With François Perrier and Françoise Dolto, he took the side of Jacques Lacan in the second split and was a member of the first board of directors of theole Freudienne de Paris (EFP; the Freudian school of Paris), which was founded that same year. But he also remained an independent member of the IPA until 1967. Although he was very active in the EFP at the outset, he increasingly withdrew in order to reflect on the function of the analyst in society and to produce a profoundly original body of work. While remaining faithful to Freud's text (he was a German scholar), Leclaire interrogated the Freudian clinic from a Lacanian perspective. In 1968, he published his first book, Psychoanalyzing, which won a wide audience thanks to its clarity and readability, but also because it showed what the Lacanian "clinic of the signifier" could be in a detailed reading of "The Dream with the Unicorn" (1968/1975).
Maintaining his independence both from the EFP and the growing dogmatism that characterized its development, Leclaire wanted to take psychoanalysis outside of the usual institutional settings. In 1968, he founded the first university department of psychoanalysis within the framework of the experimental center at Vincennes. He resigned in 1970. Later he was at the forefront of a critique of the Freudian School and especially of Lacan's procedure of the "pass." He also worked with feminists, notably Antoinette Fouque.
His last contribution to psychoanalysis was "A Proposal for a Regulating Institution for Psychoanalysts," which was published in Le Monde on December 15, 1989, and cosigned by four friends and colleagues, Lucien Israel, Philippe Girard, Danièle Lévy, and Jacques Sédat. But the proposal was misunderstood and badly received. Still, in January 1990, Leclaire and is co-signatories founded the Association pour une Instance Tierce des Psychanalystes (APUI; Association for a third institution of psychoanalysts). Leclaire served as president of APUI until his death. The last project he undertook was the publication of his final book, The Land of the Other, in 1991.
Serge Leclaire trained numerous analysts, both as a training analyst and a supervisor. Because of his unique position and his intellectual openness, he was able to maintain friendly relations with numerous colleagues from different schools in spite of splits and divisions.
See also: Bloc-Notes de la Psychanalyse; Colloque sur l'inconscient; Doubt;ole freudienne de Paris (Freudian school of Paris); Erotogenicity; France; Granoff, Wladimir Alexandre; Pass, the; Perrier, François; Société fran-çaise de psychanalyse; Structuralism and psychoanalysis.

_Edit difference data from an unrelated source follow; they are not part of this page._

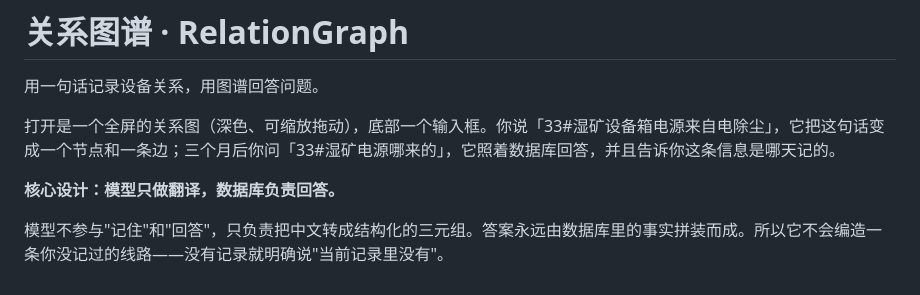
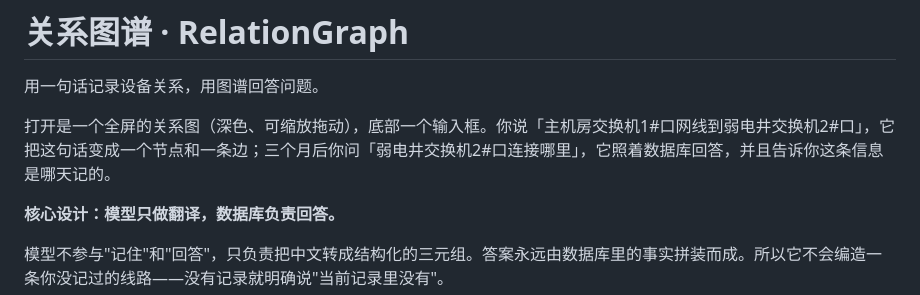
Before and after one commit to laohou123/linkmind, a Markdown page: README.md, the part around the change. Rendered like a GitHub page.

```diff
--- a/README.md
+++ b/README.md
@@ -2,7 +2,7 @@
 
 用一句话记录设备关系，用图谱回答问题。
 
-打开是一个全屏的关系图（深色、可缩放拖动），底部一个输入框。你说「33#湿矿设备箱电源来自电除尘」，它把这句话变成一个节点和一条边；三个月后你问「33#湿矿电源哪来的」，它照着数据库回答，并且告诉你这条信息是哪天记的。
+打开是一个全屏的关系图（深色、可缩放拖动），底部一个输入框。你说「主机房交换机1#口网线到弱电井交换机2#口」，它把这句话变成一个节点和一条边；三个月后你问「弱电井交换机2#口连接哪里」，它照着数据库回答，并且告诉你这条信息是哪天记的。
 
 **核心设计：模型只做翻译，数据库负责回答。**
 
```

Leclaire, Serge. (1971). Démasquer le réel. Paris: Seuil.
. (1981). Rompre les charmes. Paris: Interitions.
. (1991).at des lieux de la psychanalyse (In collaboration with APUI). Paris: Albin Michel.
. (1998). A child is being killed: On primary narcissism and the death drive. (Marie-Claude Hays, Trans.). Stanford, CA: Stanford University Press. (Original work published 1975)
. (1998).rits pour la psychanalyse. Paris: Le Seuil-Arcanes.
. (1998). Psychoanalyzing: On the order of the unconscious and the practice of the letter (Peggy Kamauf, Trans.). Stanford, CA: Stanford University Press. (Original work published 1968)
Mijolla, Alain de. (2001). Splits in the French psychoanalytic movement between 1953 and 1964. In R. Steiner and J. Johns (Eds.), Within Time and Beyond Time, A festschrift for Pearl King (pp. 1-24). London: Karnac. (Original work published 1995)